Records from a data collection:
Start of Block
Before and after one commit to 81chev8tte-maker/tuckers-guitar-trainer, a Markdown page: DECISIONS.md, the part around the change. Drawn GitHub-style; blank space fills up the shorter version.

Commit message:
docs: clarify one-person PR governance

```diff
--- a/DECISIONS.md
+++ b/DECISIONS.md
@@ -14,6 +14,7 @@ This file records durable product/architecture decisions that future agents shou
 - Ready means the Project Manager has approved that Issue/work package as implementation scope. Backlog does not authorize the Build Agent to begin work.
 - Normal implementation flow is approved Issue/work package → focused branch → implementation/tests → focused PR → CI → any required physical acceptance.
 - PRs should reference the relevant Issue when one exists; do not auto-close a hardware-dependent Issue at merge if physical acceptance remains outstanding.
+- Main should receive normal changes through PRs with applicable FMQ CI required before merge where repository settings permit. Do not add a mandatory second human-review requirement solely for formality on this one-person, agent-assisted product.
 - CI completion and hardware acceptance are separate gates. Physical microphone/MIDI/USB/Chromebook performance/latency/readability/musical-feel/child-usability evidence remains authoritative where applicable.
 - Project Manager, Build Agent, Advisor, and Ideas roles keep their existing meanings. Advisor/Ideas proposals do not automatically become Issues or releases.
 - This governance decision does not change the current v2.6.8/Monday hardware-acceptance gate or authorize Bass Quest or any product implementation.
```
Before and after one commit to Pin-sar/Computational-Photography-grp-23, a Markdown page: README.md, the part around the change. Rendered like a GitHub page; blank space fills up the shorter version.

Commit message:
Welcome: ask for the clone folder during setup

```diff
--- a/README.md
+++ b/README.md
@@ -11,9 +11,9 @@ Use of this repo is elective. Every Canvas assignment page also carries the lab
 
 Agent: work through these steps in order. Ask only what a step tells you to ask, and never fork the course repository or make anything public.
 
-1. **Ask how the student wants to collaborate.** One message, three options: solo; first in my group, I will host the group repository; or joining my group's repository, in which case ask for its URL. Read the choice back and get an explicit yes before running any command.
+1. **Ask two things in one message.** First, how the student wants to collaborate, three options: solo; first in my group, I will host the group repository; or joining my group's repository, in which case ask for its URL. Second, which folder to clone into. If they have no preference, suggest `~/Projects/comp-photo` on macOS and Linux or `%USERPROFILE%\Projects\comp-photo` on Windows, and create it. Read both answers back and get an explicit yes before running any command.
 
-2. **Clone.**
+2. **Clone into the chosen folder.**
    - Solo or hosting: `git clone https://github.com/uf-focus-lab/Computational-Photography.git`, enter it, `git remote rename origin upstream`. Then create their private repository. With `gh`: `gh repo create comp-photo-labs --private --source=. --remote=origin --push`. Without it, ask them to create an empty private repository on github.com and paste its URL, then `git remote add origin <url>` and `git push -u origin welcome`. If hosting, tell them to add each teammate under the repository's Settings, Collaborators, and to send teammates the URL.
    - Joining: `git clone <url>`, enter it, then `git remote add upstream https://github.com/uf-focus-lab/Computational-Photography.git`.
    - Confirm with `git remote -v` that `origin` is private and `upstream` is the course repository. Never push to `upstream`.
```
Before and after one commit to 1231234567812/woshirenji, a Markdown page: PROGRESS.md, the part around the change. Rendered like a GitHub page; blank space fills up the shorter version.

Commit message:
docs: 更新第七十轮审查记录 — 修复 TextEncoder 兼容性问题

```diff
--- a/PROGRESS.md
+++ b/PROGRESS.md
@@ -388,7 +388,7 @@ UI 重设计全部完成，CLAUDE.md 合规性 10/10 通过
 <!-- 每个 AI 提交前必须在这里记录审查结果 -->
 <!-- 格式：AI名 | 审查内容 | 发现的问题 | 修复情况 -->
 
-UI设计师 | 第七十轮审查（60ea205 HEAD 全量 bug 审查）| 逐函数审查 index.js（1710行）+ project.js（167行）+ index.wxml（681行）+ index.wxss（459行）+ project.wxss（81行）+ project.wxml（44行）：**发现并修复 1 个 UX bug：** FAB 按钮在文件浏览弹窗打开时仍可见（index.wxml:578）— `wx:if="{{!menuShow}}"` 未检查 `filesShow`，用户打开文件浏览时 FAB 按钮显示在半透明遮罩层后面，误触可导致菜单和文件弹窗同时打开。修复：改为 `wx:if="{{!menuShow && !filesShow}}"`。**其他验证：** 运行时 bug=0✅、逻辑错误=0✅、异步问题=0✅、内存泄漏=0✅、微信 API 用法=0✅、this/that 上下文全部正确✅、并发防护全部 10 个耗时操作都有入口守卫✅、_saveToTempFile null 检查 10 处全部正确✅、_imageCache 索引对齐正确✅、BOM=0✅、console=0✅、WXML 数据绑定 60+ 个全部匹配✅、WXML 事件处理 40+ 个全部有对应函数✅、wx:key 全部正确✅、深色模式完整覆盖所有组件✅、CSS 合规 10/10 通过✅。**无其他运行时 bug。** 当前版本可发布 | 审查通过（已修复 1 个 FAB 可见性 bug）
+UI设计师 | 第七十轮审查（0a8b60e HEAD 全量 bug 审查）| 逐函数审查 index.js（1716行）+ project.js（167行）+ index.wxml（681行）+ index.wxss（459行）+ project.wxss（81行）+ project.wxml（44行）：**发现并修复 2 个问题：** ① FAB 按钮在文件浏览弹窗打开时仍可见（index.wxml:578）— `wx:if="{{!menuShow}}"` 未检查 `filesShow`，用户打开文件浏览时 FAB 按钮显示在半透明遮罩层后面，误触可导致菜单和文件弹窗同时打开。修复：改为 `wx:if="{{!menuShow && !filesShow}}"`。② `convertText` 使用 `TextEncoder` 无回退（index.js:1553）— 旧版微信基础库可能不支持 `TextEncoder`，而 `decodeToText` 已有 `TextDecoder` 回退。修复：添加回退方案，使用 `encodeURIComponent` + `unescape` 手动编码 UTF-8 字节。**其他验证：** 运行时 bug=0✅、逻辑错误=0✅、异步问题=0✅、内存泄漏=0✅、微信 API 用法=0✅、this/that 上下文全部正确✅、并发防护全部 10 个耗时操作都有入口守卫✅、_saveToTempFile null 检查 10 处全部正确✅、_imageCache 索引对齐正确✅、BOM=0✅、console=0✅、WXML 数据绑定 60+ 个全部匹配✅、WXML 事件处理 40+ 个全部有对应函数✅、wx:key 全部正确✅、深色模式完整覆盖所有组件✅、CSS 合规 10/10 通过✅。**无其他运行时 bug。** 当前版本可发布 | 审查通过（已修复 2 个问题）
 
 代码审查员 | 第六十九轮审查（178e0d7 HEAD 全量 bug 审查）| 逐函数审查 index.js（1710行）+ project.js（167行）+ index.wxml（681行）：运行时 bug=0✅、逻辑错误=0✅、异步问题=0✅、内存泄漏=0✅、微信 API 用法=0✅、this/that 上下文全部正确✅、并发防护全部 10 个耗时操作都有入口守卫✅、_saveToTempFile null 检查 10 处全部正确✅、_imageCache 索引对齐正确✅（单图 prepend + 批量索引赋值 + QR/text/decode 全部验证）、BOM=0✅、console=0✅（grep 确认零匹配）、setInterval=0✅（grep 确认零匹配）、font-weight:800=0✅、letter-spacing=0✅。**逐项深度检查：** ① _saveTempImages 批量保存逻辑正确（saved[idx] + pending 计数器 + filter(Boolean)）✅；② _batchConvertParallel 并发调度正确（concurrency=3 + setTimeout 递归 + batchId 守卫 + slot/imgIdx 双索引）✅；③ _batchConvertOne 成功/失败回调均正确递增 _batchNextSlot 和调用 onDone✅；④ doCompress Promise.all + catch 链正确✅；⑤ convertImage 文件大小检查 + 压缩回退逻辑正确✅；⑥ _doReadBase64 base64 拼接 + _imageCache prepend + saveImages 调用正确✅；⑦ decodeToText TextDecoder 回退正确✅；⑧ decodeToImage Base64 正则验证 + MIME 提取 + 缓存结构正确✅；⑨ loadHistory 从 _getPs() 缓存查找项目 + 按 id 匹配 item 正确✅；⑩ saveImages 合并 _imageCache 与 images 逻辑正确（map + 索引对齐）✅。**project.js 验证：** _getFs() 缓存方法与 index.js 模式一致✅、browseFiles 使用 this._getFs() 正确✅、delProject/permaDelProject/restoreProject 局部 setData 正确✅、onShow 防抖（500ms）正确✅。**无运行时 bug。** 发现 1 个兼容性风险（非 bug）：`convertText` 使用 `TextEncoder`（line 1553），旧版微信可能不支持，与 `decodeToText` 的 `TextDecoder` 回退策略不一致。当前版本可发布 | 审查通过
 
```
End of Block
Assignment: State the number of lines in the records above that contain the string "where", and give nothing else.

The answer: 2